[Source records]
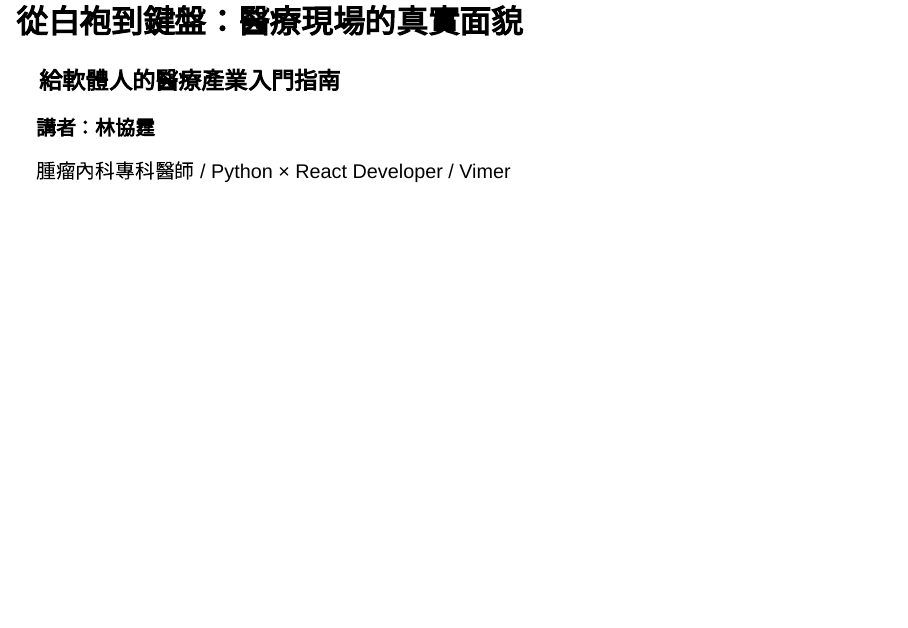
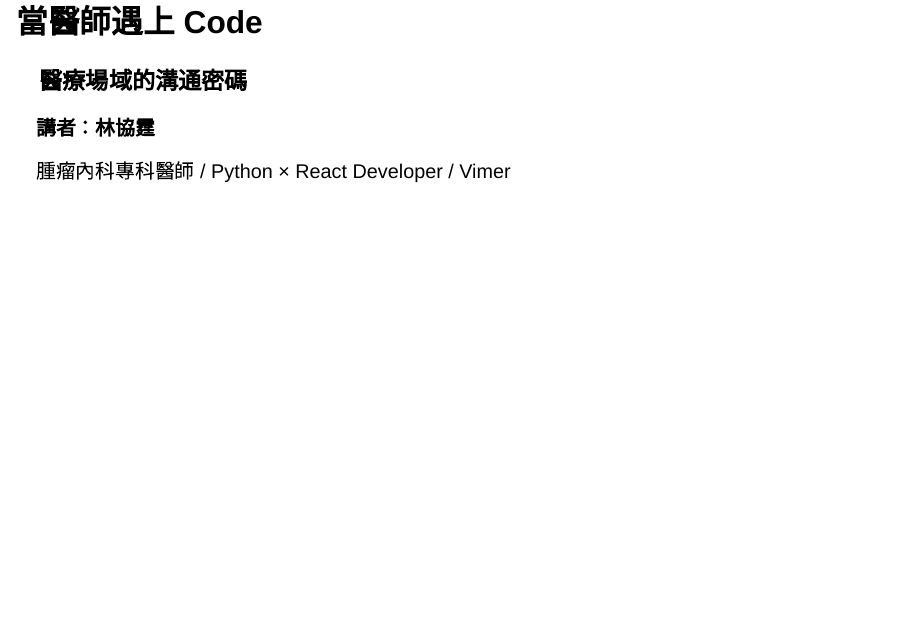
Before and after one commit to htlin222/code-in-med, a Quarto document (index.qmd): page 2 of 61. Rendered offline with R 4.5, knitr and Pandoc in place of Quarto, with nearby package versions; drawn as Slidy slides in place of the format the file asks for.

Commit message:
Update title to 當醫師遇上 Code：醫療場域的溝通密碼
🤖 Generated with [Claude Code](https://claude.com/claude-code)

Co-Authored-By: Claude <noreply@anthropic.com>

```diff
--- a/_quarto.yml
+++ b/_quarto.yml
@@ -4,8 +4,8 @@ project:
   render:
     - index.qmd
 
-title: "從白袍到鍵盤"
-subtitle: "給軟體人的醫療產業入門指南"
+title: "當醫師遇上 Code"
+subtitle: "醫療場域的溝通密碼"
 author: "林協霆"
 
 format:
--- a/index.qmd
+++ b/index.qmd
@@ -1,8 +1,8 @@
 # 開場 {data-stack-name="開場"}
 
-## 從白袍到鍵盤：醫療現場的真實面貌
+## 當醫師遇上 Code
 
-### 給軟體人的醫療產業入門指南
+### 醫療場域的溝通密碼
 
 **講者：林協霆**
 
```
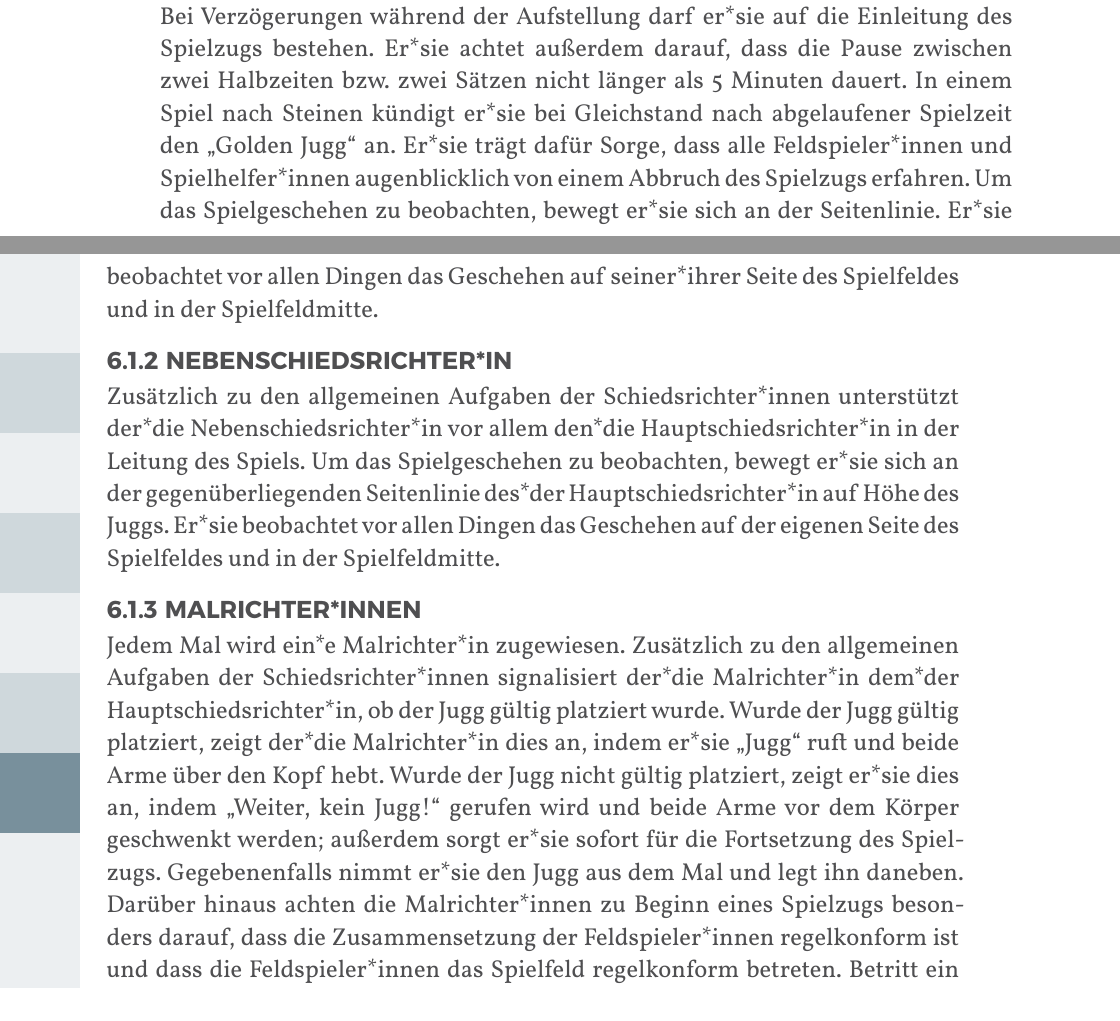
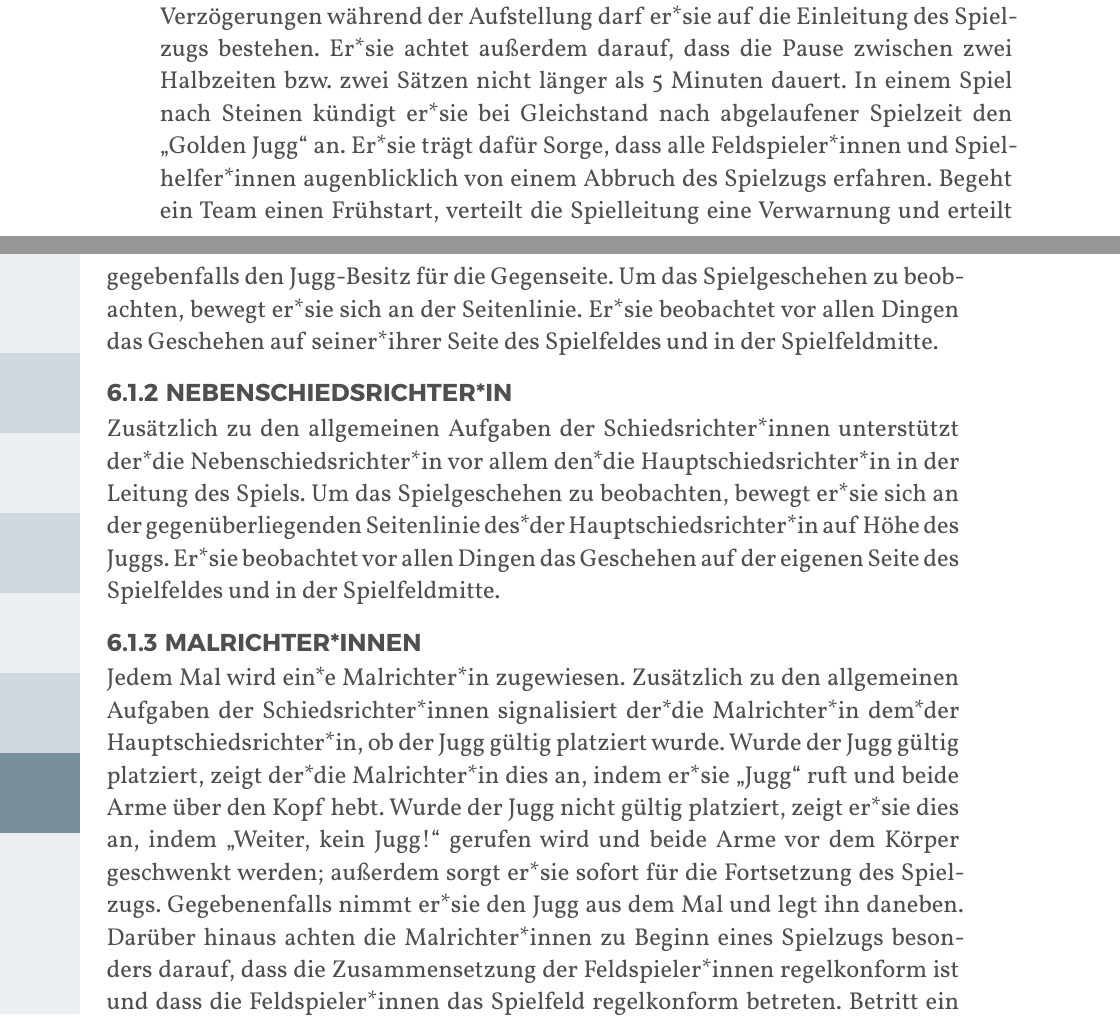
Before and after one commit to JuggerGermany/Regelwerk, a Typst document (typst/regelwerk.typ, which reads typst/spielhelferinnen/hauptschiedsrichterin.typ): two parts of pages 33 and 34 of 38, joined at a grey line, cut so that both start at the same text. Compiled offline with Typst 0.15.

Commit message:
fruehstart zu spielleitung

```diff
--- a/typst/spielhelferinnen/hauptschiedsrichterin.typ
+++ b/typst/spielhelferinnen/hauptschiedsrichterin.typ
@@ -7,5 +7,6 @@ Bei Verzögerungen während der Aufstellung darf er*sie auf die Einleitung des S
 Er*sie achtet außerdem darauf, dass die Pause zwischen zwei Halbzeiten bzw. zwei Sätzen nicht länger als 5 Minuten dauert.
 In einem Spiel nach Steinen kündigt er*sie bei Gleichstand nach abgelaufener Spielzeit den „Golden Jugg“ an.
 Er*sie trägt dafür Sorge, dass alle Feldspieler*innen und Spielhelfer*innen augenblicklich von einem Abbruch des Spielzugs erfahren.
+Begeht ein Team einen Frühstart, verteilt die Spielleitung eine Verwarnung und erteilt gegebenfalls den Jugg-Besitz für die Gegenseite.
 Um das Spielgeschehen zu beobachten, bewegt er*sie sich an der Seitenlinie.
 Er*sie beobachtet vor allen Dingen das Geschehen auf seiner*ihrer Seite des Spielfeldes und in der Spielfeldmitte.
```
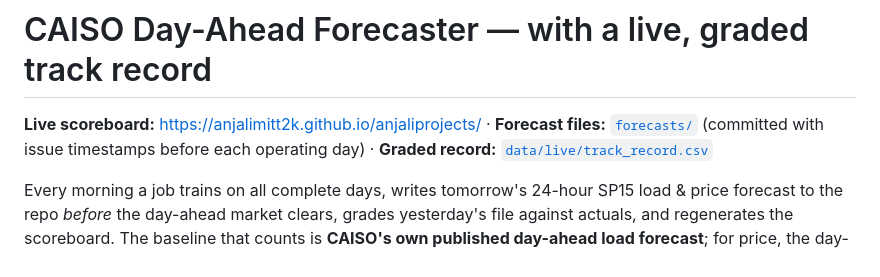
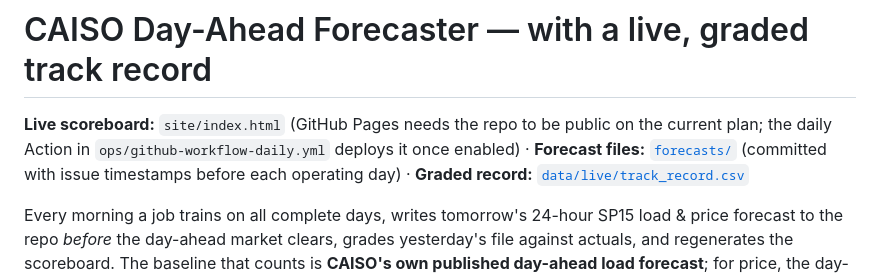
Before and after one commit to anjalimitt2k/anjaliprojects, a Markdown page: README.md, the part around the change. Rendered like a GitHub page.

Commit message:
README: scoreboard link note (Pages requires a public repo on this plan)
Co-Authored-By: Claude Fable 5.1 <noreply@anthropic.com>
Claude-Session: https://claude.ai/code/session_01SUrFJskHTQGXznB2vLB1pz

```diff
--- a/README.md
+++ b/README.md
@@ -1,6 +1,6 @@
 # CAISO Day-Ahead Forecaster — with a live, graded track record
 
-**Live scoreboard:** https://anjalimitt2k.github.io/anjaliprojects/ · **Forecast files:** [`forecasts/`](forecasts/) (committed with issue timestamps before each operating day) · **Graded record:** [`data/live/track_record.csv`](data/live/track_record.csv)
+**Live scoreboard:** `site/index.html` (GitHub Pages needs the repo to be public on the current plan; the daily Action in `ops/github-workflow-daily.yml` deploys it once enabled) · **Forecast files:** [`forecasts/`](forecasts/) (committed with issue timestamps before each operating day) · **Graded record:** [`data/live/track_record.csv`](data/live/track_record.csv)
 
 Every morning a job trains on all complete days, writes tomorrow's 24-hour SP15 load & price forecast to the repo *before* the
 day-ahead market clears, grades yesterday's file against actuals, and regenerates the scoreboard. The baseline that counts is
```
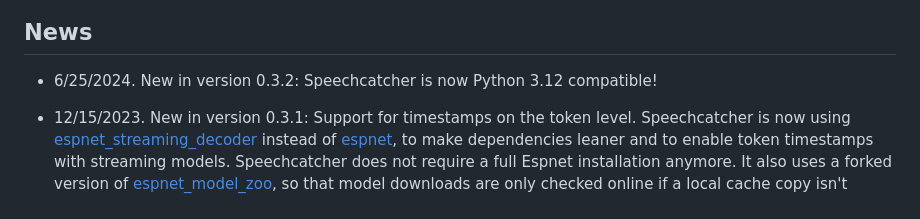
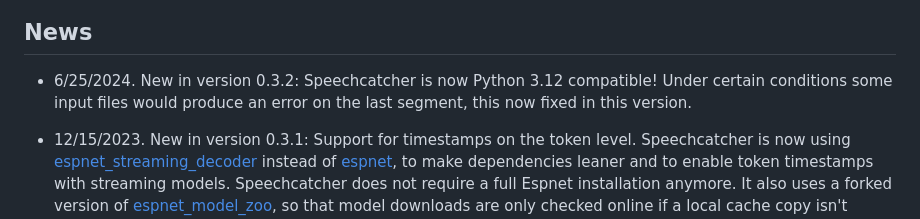
Before and after one commit to speechcatcher-asr/speechcatcher, a Markdown page: README.md, the part around the change. Rendered like a GitHub page.

```diff
--- a/README.md
+++ b/README.md
@@ -8,7 +8,7 @@ The current focus is on German ASR. But more models will follow - stay tuned!
 
 ## News
 
-* 6/25/2024. New in version 0.3.2: Speechcatcher is now Python 3.12 compatible!
+* 6/25/2024. New in version 0.3.2: Speechcatcher is now Python 3.12 compatible! Under certain conditions some input files would produce an error on the last segment, this now fixed in this version.
 
 * 12/15/2023. New in version 0.3.1: Support for timestamps on the token level. Speechcatcher is now using [espnet_streaming_decoder](https://github.com/speechcatcher-asr/espnet_streaming_decoder) instead of [espnet](https://github.com/espnet/espnet), to make dependencies leaner and to enable token timestamps with streaming models. Speechcatcher does not require a full Espnet installation anymore. It also uses a forked version of [espnet_model_zoo](https://github.com/speechcatcher-asr/espnet_model_zoo), so that model downloads are only checked online if a local cache copy isn't available.
 
```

» Task description:
Reply with the number of lines in the entries that hold the word "typst", and add no other words.

» Task result:
3